WHAT YOU HAVE TO DO: Below are entries; work out how many of their lines include the string "width", and reply with the number only.

INFORMATION GIVEN:
______________________________

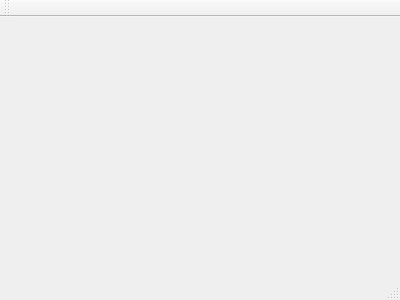
Before: the Qt Designer form client/mainwindow.ui in CryptoPooki/projet_IHM_2, drawn with Qt 5.
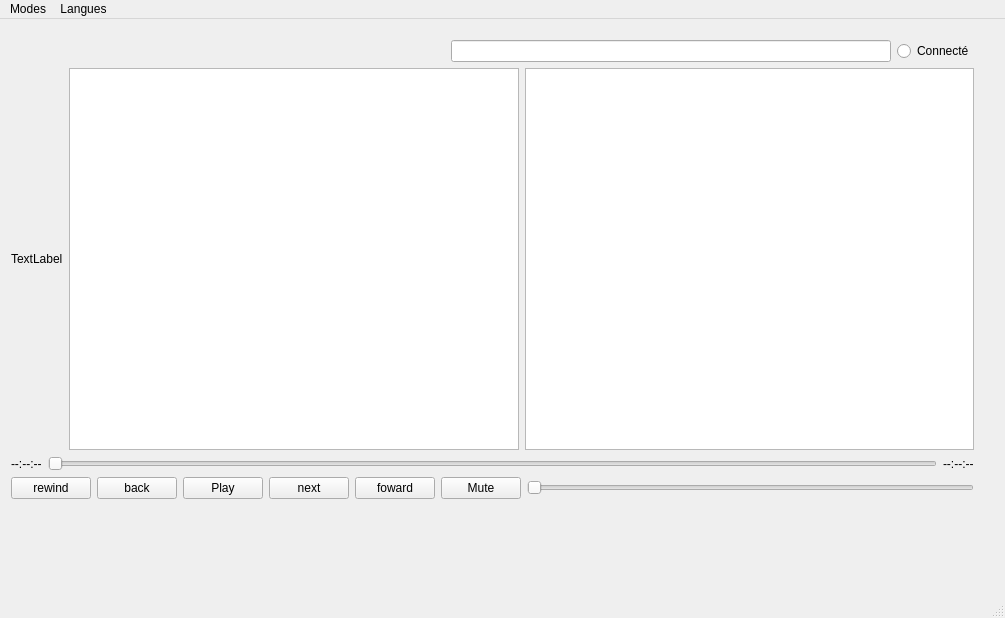
After: the same form once the commit is applied.

Diff of the .ui file:
```diff
--- a/client/mainwindow.ui
+++ b/client/mainwindow.ui
@@ -1,24 +1,219 @@
 <ui version="4.0">
  <class>MainWindow</class>
- <widget class="QMainWindow" name="MainWindow" >
-  <property name="geometry" >
+ <widget class="QMainWindow" name="MainWindow">
+  <property name="geometry">
    <rect>
     <x>0</x>
     <y>0</y>
-    <width>400</width>
-    <height>300</height>
+    <width>1005</width>
+    <height>618</height>
    </rect>
   </property>
   <property name="windowTitle" >
    <string>MainWindow</string>
   </property>
-  <widget class="QMenuBar" name="menuBar" />
-  <widget class="QToolBar" name="mainToolBar" />
-  <widget class="QWidget" name="centralWidget" />
-  <widget class="QStatusBar" name="statusBar" />
+  <widget class="QWidget" name="centralWidget">
+   <widget class="QWidget" name="verticalLayoutWidget">
+    <property name="geometry">
+     <rect>
+      <x>0</x>
+      <y>10</y>
+      <width>985</width>
+      <height>481</height>
+     </rect>
+    </property>
+    <layout class="QVBoxLayout" name="verticalLayout_2">
+     <item>
+      <layout class="QHBoxLayout" name="Infos_connexion">
+       <item>
+        <spacer name="horizontalSpacer">
+         <property name="orientation">
+          <enum>Qt::Horizontal</enum>
+         </property>
+         <property name="sizeHint" stdset="0">
+          <size>
+           <width>40</width>
+           <height>20</height>
+          </size>
+         </property>
+        </spacer>
+       </item>
+       <item>
+        <widget class="QLineEdit" name="Nom_utilisateur"/>
+       </item>
+       <item>
+        <widget class="QRadioButton" name="Connexion">
+         <property name="text">
+          <string>Connecté</string>
+         </property>
+        </widget>
+       </item>
+      </layout>
+     </item>
+     <item>
+      <layout class="QHBoxLayout" name="Infos_musique">
+       <item>
+        <widget class="QLabel" name="Image">
+         <property name="text">
+          <string>TextLabel</string>
+         </property>
+        </widget>
+       </item>
+       <item>
+        <widget class="QListView" name="Liste"/>
+       </item>
+       <item>
+        <widget class="QListView" name="Morceaux"/>
+       </item>
+      </layout>
+     </item>
+     <item>
+      <layout class="QHBoxLayout" name="Infos_temps_lecture">
+       <item>
+        <widget class="QLabel" name="Temps_restant">
+         <property name="text">
+          <string>--:--:--</string>
+         </property>
+        </widget>
+       </item>
+       <item>
+        <widget class="QSlider" name="Progression">
+         <property name="orientation">
+          <enum>Qt::Horizontal</enum>
+         </property>
+        </widget>
+       </item>
+       <item>
+        <widget class="QLabel" name="Temps_lu">
+         <property name="text">
+          <string>--:--:--</string>
+         </property>
+        </widget>
+       </item>
+      </layout>
+     </item>
+     <item>
+      <layout class="QHBoxLayout" name="Commandes">
+       <item>
+        <widget class="QPushButton" name="Rewind">
+         <property name="text">
+          <string>rewind</string>
+         </property>
+        </widget>
+       </item>
+       <item>
+        <widget class="QPushButton" name="Back">
+         <property name="text">
+          <string>back</string>
+         </property>
+        </widget>
+       </item>
+       <item>
+        <widget class="QPushButton" name="Play_pause">
+         <property name="text">
+          <string>Play</string>
+         </property>
+        </widget>
+       </item>
+       <item>
+        <widget class="QPushButton" name="Next">
+         <property name="text">
+          <string>next</string>
+         </property>
+        </widget>
+       </item>
+       <item>
+        <widget class="QPushButton" name="Foward">
+         <property name="text">
+          <string>foward</string>
+         </property>
+        </widget>
+       </item>
+       <item>
+        <widget class="QPushButton" name="Mute">
+         <property name="text">
+          <string>Mute</string>
+         </property>
+        </widget>
+       </item>
+       <item>
+        <widget class="QSlider" name="Volume">
+         <property name="orientation">
+          <enum>Qt::Horizontal</enum>
+         </property>
+        </widget>
+       </item>
+      </layout>
+     </item>
+    </layout>
+   </widget>
+  </widget>
+  <widget class="QMenuBar" name="menuBar">
+   <property name="geometry">
+    <rect>
+     <x>0</x>
+     <y>0</y>
+     <width>1005</width>
+     <height>28</height>
+    </rect>
+   </property>
+   <widget class="QMenu" name="menuModes">
+    <property name="title">
+     <string>Modes</string>
+    </property>
+    <addaction name="actionMorceaux"/>
+    <addaction name="separator"/>
+    <addaction name="actionRadio"/>
+   </widget>
+   <widget class="QMenu" name="menuLangues">
+    <property name="title">
+     <string>Langues</string>
+    </property>
+    <addaction name="actionAnglais"/>
+    <addaction name="separator"/>
+    <addaction name="actionEnglish"/>
+    <addaction name="separator"/>
+    <addaction name="actionFran_ais"/>
+    <addaction name="separator"/>
+    <addaction name="actionOccitan"/>
+    <addaction name="separator"/>
+   </widget>
+   <addaction name="menuModes"/>
+   <addaction name="menuLangues"/>
+  </widget>
+  <widget class="QStatusBar" name="statusBar"/>
+  <action name="actionMorceaux">
+   <property name="text">
+    <string>Morceaux</string>
+   </property>
+  </action>
+  <action name="actionRadio">
+   <property name="text">
+    <string>Radio</string>
+   </property>
+  </action>
+  <action name="actionAnglais">
+   <property name="text">
+    <string>Deutsch</string>
+   </property>
+  </action>
+  <action name="actionEnglish">
+   <property name="text">
+    <string>English</string>
+   </property>
+  </action>
+  <action name="actionFran_ais">
+   <property name="text">
+    <string>Français</string>
+   </property>
+  </action>
+  <action name="actionOccitan">
+   <property name="text">
+    <string>Occitan</string>
+   </property>
+  </action>
  </widget>
- <layoutDefault spacing="6" margin="11" />
- <pixmapfunction></pixmapfunction>
+ <layoutdefault spacing="6" margin="11"/>
  <resources/>
  <connections/>
 </ui>
```
Left out of the diff: 3 changed lines with no effect on the pictures.
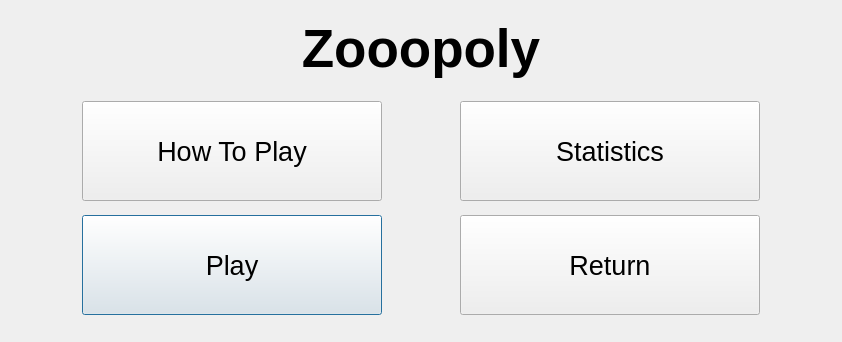
Old version of the form UI/mainMenu.ui in the repository Sp1riting/A-Level-Coursework.
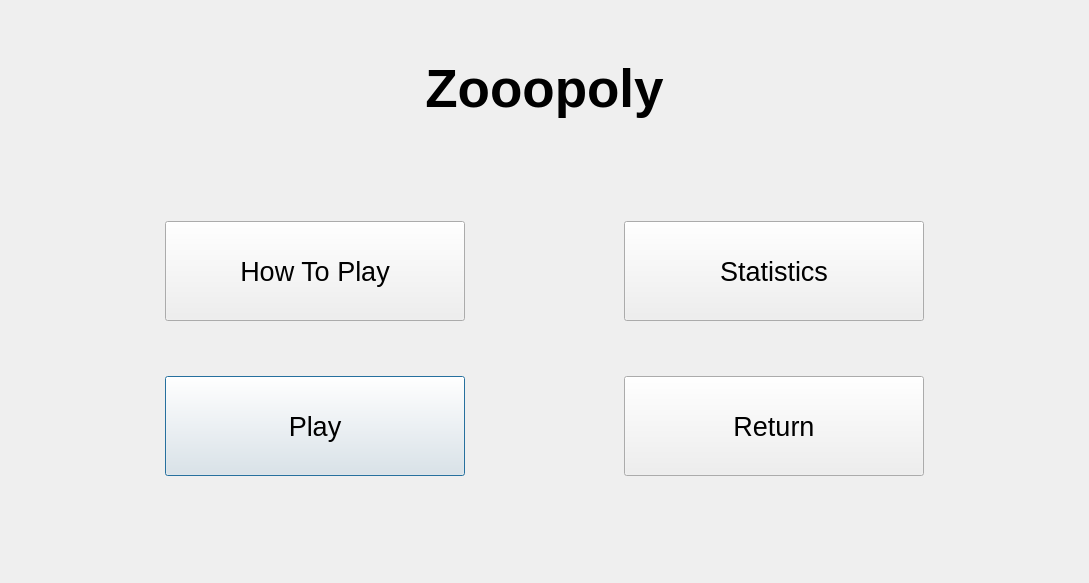
New version of the form.

Commit message: finished adjusting screen sizes

Patch:
```diff
--- a/UI/mainMenu.ui
+++ b/UI/mainMenu.ui
@@ -6,8 +6,8 @@
    <rect>
     <x>0</x>
     <y>0</y>
-    <width>842</width>
-    <height>342</height>
+    <width>1089</width>
+    <height>583</height>
    </rect>
   </property>
   <property name="windowTitle">
```
The commit also changes 2 other files.
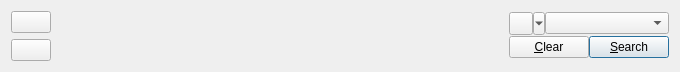
The window that Koo/ui/searchform.ui (xrg/openerp-client-kde) describes before a commit, drawn with Qt 5.
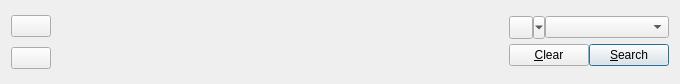
The same window after the commit. Icons and pictures are not drawn. Custom widgets are drawn as their Qt base class.

Commit message:
Search: preliminary support for 6.0 search forms
Took us a bit long, but it's here! The search forms of 6.0 are now
parsed and are partially functional.
Compatibility with 5.0 should hold, I hope.

```diff
--- a/Koo/ui/searchform.ui
+++ b/Koo/ui/searchform.ui
@@ -7,9 +7,15 @@
     <x>0</x>
     <y>0</y>
     <width>680</width>
-    <height>68</height>
+    <height>84</height>
    </rect>
   </property>
+  <property name="sizePolicy">
+   <sizepolicy hsizetype="Preferred" vsizetype="Fixed">
+    <horstretch>0</horstretch>
+    <verstretch>0</verstretch>
+   </sizepolicy>
+  </property>
   <property name="windowTitle">
    <string>Form</string>
   </property>
```
Left out of the diff: 1 changed line with no effect on the pictures. The commit also changes 7 other files.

______________________________

ANSWER: 8